FLOWER RECORDS—Crataegus, Rubus and Senecio. Robertson (1929) records illinoensis on Amelanchier, Claytonia, Cornus, Dentaria, Fragaria, Heracleum, Krigia, Polytaenia, Prunus, Radicula, Ribes, Salix, Viburnum and Zanthoxylum.
Extracted from Western Bees obtained by the American Museum Expeditions by Cockerell (1921). |
COLORADO; 19, Camp Creek Ranger Station in the :\ledicine Bow Range about
41 0 N., 1060 12' W., about 8700 ft. alt.} lodgepole pine and sagebrush, June 19, 1920.
This is referred to illinoensis because it appears to agree with the
Nebraska form so referred by Swenk, though it has the third antennal
joint considerably longer than in what I had considered to be illinoensis,
from Oklahoma. It appears legitimate, for the present, to interpret
illinoensis in a rather broad sense, recognizing that when the sexes,
habits, and genitalia are known, in all probability several valid

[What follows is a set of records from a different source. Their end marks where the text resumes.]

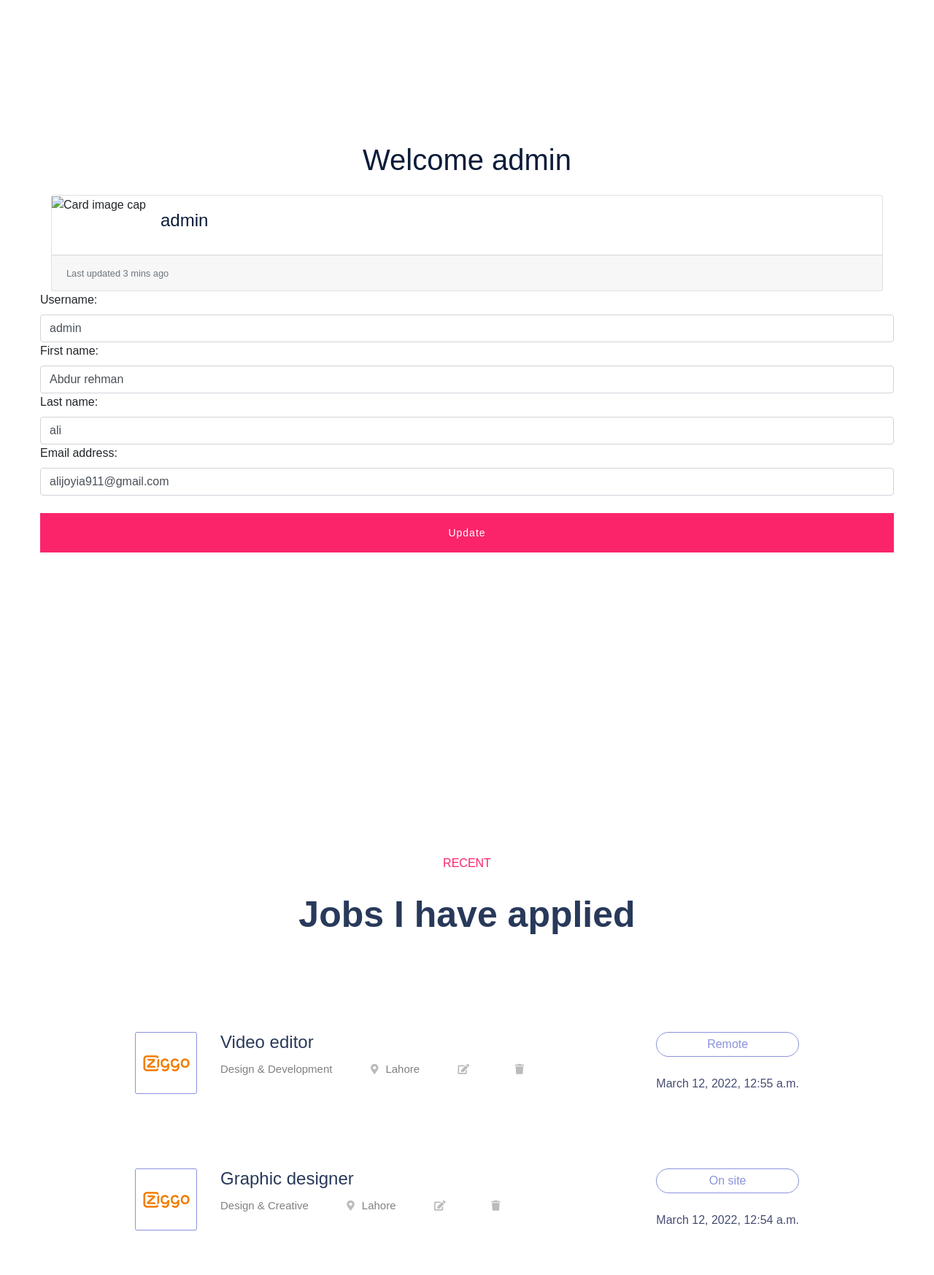
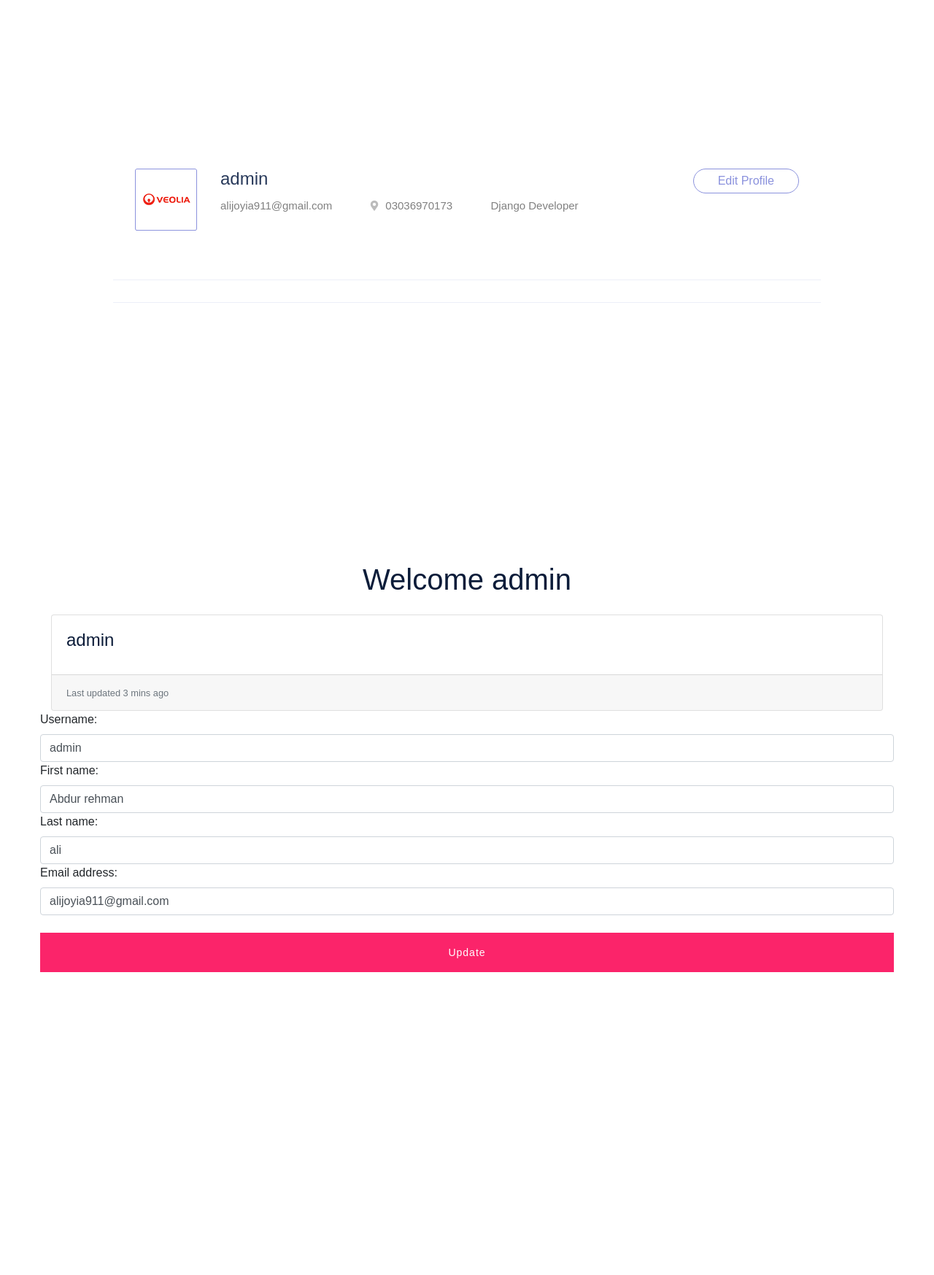
Before and after one commit to abdur-rehman-ali/instantHiring, a Django app: page /profile in a window 1280 px wide. Shown: the part 85-1832 px from the top of the page at 73% size. Run offline with Django 3.2, Linux system fonts and the light colour scheme; a user stored in the database is signed in; data comes from the database, SQL or seed files in the repository; both versions use the stored data as it was after the commit; some libraries are stand-ins or nearby versions; some web fonts are replaced.

Commit message:
Added default static image

```diff
--- a/main/templates/main/profile.html
+++ b/main/templates/main/profile.html
@@ -6,6 +6,52 @@ profile
 
 {% block body %}
 <!-- Section -->
+
+<section class="featured-job-area feature-padding">
+  <div class="container">
+    <!-- Section Tittle -->
+    <div class="row justify-content-center">
+      <div class="col-xl-10">
+
+       <!-- single-job-content -->
+       <div class="single-job-items mb-30">
+        <div class="job-items">
+          {% if request.user.studentprofile.profile_pic %}
+          <div class="company-img">
+            <a href="job_details.html"
+              ><img src="{{request.user.studentprofile.profile_pic.url}}" alt="" width="100px" height="100px"
+            /></a>
+          </div>
+          {% else %}
+          <div class="company-img">
+            <a href="job_details.html"
+              ><img src="{% static  'main/assets/img/icon/job-list4.png' %} " alt=""
+            /></a>
+          </div>
+          {% endif %}
+          <div class="job-tittle">
+            <a href="job_details.html"><h4>{{request.user.username}}</h4></a>
+            <ul>
+              <li>{{request.user.email}}</li>
+              <li>
+                <i class="fas fa-map-marker-alt"></i>03036970173
+              </li>
+              <li>Django Developer</li>
+            </ul>
+          </div>
+        </div>
+        <div class="items-link f-right">
+          <a href="job_details.html">Edit Profile</a>
+        </div>
+      </div>
+        <hr><hr>
+
+      </div>
+    </div>
+  </div>
+</section>
+
+
 <section class="container section-pad-t30">
   {% if request.user.is_authenticated %}
   <header class="major text-center">
@@ -19,9 +65,12 @@ profile
         <div class="col-12 mt-3">
             <div class="card">
                 <div class="card-horizontal" style="display: flex; flex: 1 1 auto;">
+
                     <div class="img-square-wrapper">
+                      {% if request.user.studentprofile.profile_pic %}
                         <img class="image-fluid" src="{{request.user.studentprofile.profile_pic.url}}" alt="Card image cap" height="180px"  width="300px">
-                    </div>
+                        {% endif %}
+                      </div>
                     <div class="card-body">
                         <h4 class="card-title">{{request.user.username}}</h4>
                         <p class="card-text">{{request.user.studentprofile.bio}}</p>
```
Also changed, not shown: db.sqlite3.
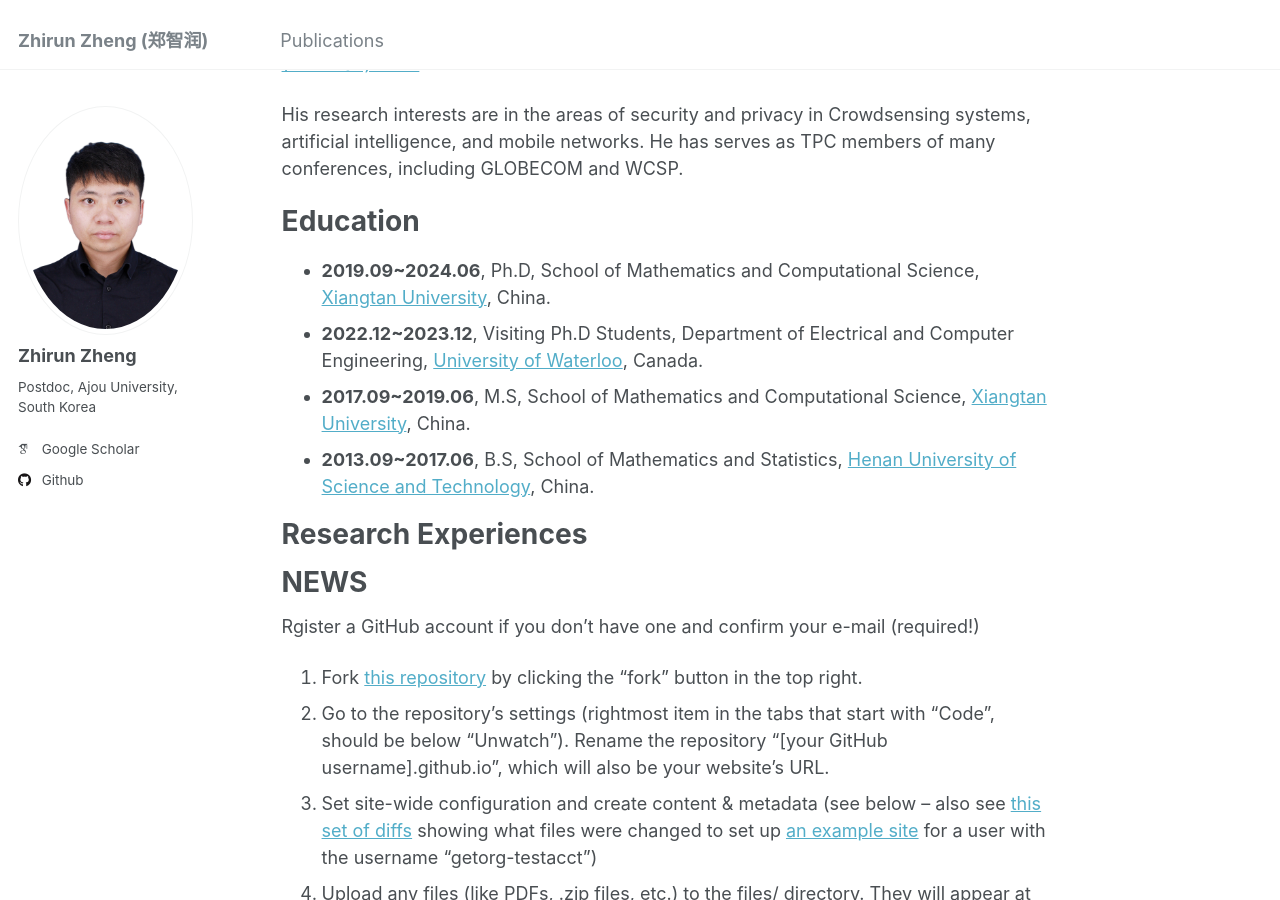
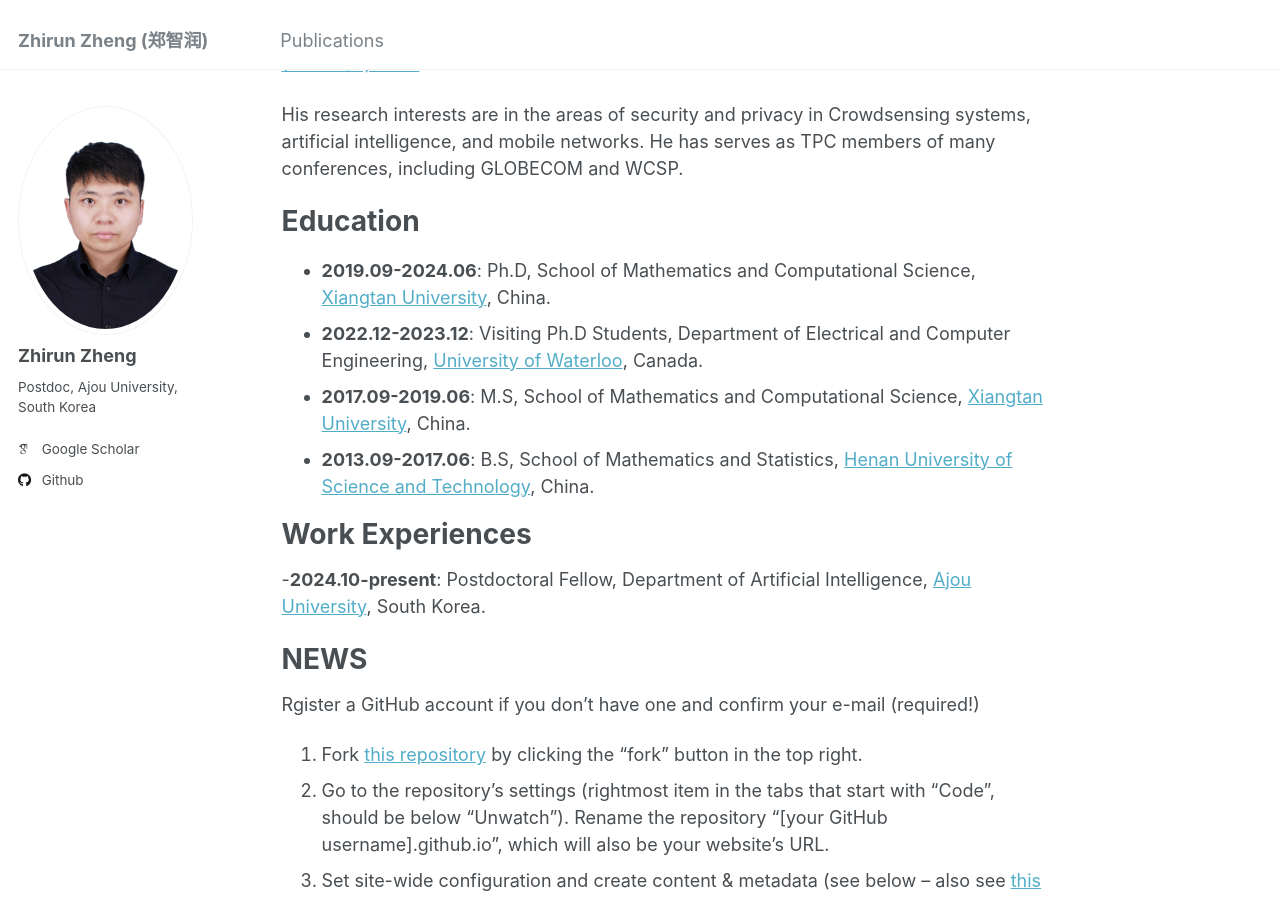
Before and after one commit to zhengzhirun/EN, a Jekyll site: the page built from _pages/about.md, in a window 1280 px wide and 900 px high, scrolled down 314 px. Built offline with Jekyll 4.4.1, drawn with Linux system fonts in a browser that asks for light colours; some web fonts are replaced.

Commit message:
Update about.md

```diff
--- a/_pages/about.md
+++ b/_pages/about.md
@@ -13,14 +13,14 @@ His research interests are in the areas of security and privacy in Crowdsensing
 
 Education
 ======
-- **2019.09~2024.06**, Ph.D, School of Mathematics and Computational Science, [Xiangtan University](https://www.xtu.edu.cn/), China.
-- **2022.12~2023.12**, Visiting Ph.D Students, Department of Electrical and Computer Engineering, [University of Waterloo](https://uwaterloo.ca/), Canada.
-- **2017.09~2019.06**, M.S, School of Mathematics and Computational Science, [Xiangtan University](https://www.xtu.edu.cn/), China.
-- **2013.09~2017.06**, B.S, School of Mathematics and Statistics, [Henan University of Science and Technology](https://www.haust.edu.cn/), China.
+- **2019.09-2024.06**: Ph.D, School of Mathematics and Computational Science, [Xiangtan University](https://www.xtu.edu.cn/), China.
+- **2022.12-2023.12**: Visiting Ph.D Students, Department of Electrical and Computer Engineering, [University of Waterloo](https://uwaterloo.ca/), Canada.
+- **2017.09-2019.06**: M.S, School of Mathematics and Computational Science, [Xiangtan University](https://www.xtu.edu.cn/), China.
+- **2013.09-2017.06**: B.S, School of Mathematics and Statistics, [Henan University of Science and Technology](https://www.haust.edu.cn/), China.
 
-Research Experiences
+Work Experiences
 ======
-
+-**2024.10-present**: Postdoctoral Fellow, Department of Artificial Intelligence, [Ajou University](https://www.ajou.ac.kr/en/index.do), South Korea.
 
 
 NEWS
```
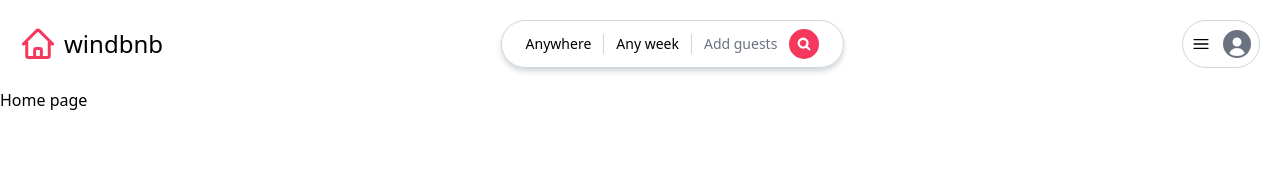
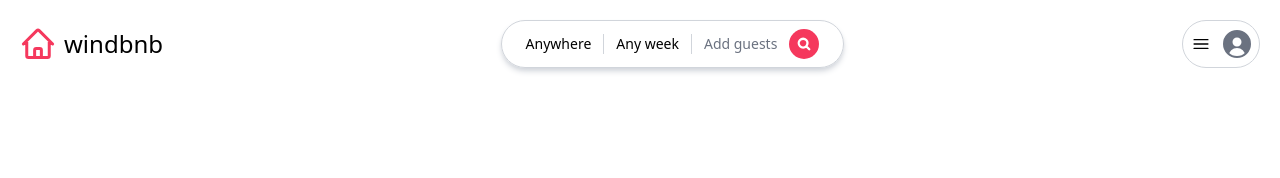
Before and after one commit to timothymei327/windbnb, a React (Create React App) app in the folder client/: page / in a window 1280 px wide. Shown: the top 178 px of the page. Built offline with nearby package versions, Linux system fonts and the light colour scheme.

Commit message:
created layout component

```diff
--- a/client/src/App.js
+++ b/client/src/App.js
@@ -1,6 +1,6 @@
 import axios from 'axios'
 import { Routes, Route } from 'react-router-dom'
-import Header from './components/Header'
+import Layout from './components/Layout'
 import Home from './pages/Home'
 import Login from './pages/Login'
 import Signup from './pages/Signup'
@@ -10,14 +10,13 @@ axios.defaults.withCredentials = true
 
 function App() {
   return (
-    <div className="flex flex-col min-h-screen">
-      <Header />
-      <Routes>
-        <Route path="/" element={<Home />}></Route>
+    <Routes>
+      <Route path="/" element={<Layout />}>
+        <Route path="/home" element={<Home />}></Route>
         <Route path="/login" element={<Login />}></Route>
         <Route path="/signup" element={<Signup />}></Route>
-      </Routes>
-    </div>
+      </Route>
+    </Routes>
   )
 }
 
--- /dev/null
+++ b/client/src/components/Layout.jsx
@@ -0,0 +1,13 @@
+import Header from "./Header";
+import {Outlet} from "react-router-dom";
+
+const Layout = () => {
+  return (
+    <div className="flex flex-col min-h-screen">
+      <Header />
+      <Outlet />
+    </div>
+  );
+}
+
+export default Layout
--- /dev/null
+++ b/client/src/components/UserContext.jsx
@@ -0,0 +1,11 @@
+import { createContext } from "react";
+
+const UserContext = createContext({})
+
+const UserContextProvider = () => {
+  return({
+    children
+  })
+}
+
+export default { UserContext, UserContextProvider }
```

species will be segregated.
Extracted from: Robertson, C. (1900). Nomada Sayi and two related new Species. The Canadian Entomologist. pp. 293-295.
Nomada Illillomsis, n. sp.- ~. Closely resembles female of N. Sayi; antenn:e shorter, joint 4 longer than 3, a little longer than 5, dis- tinctly shorter than 1 2 ; scutellum a little less prominent; pygidillm broader, broadly rounded, not truncate, nlore densely and finely pllnctnred, marc densely clothed with appressed pubescence; sides of face below more yellow; abdomen with a spot on each side of segments 2 and 3; 5 with a transverse spot, usually divided, sometimes wanting. Length, 6-8 mm.
Male. esembles the male of N. Sayi; joint 4 of antennae shorter than 13. Length, 6-8 mm.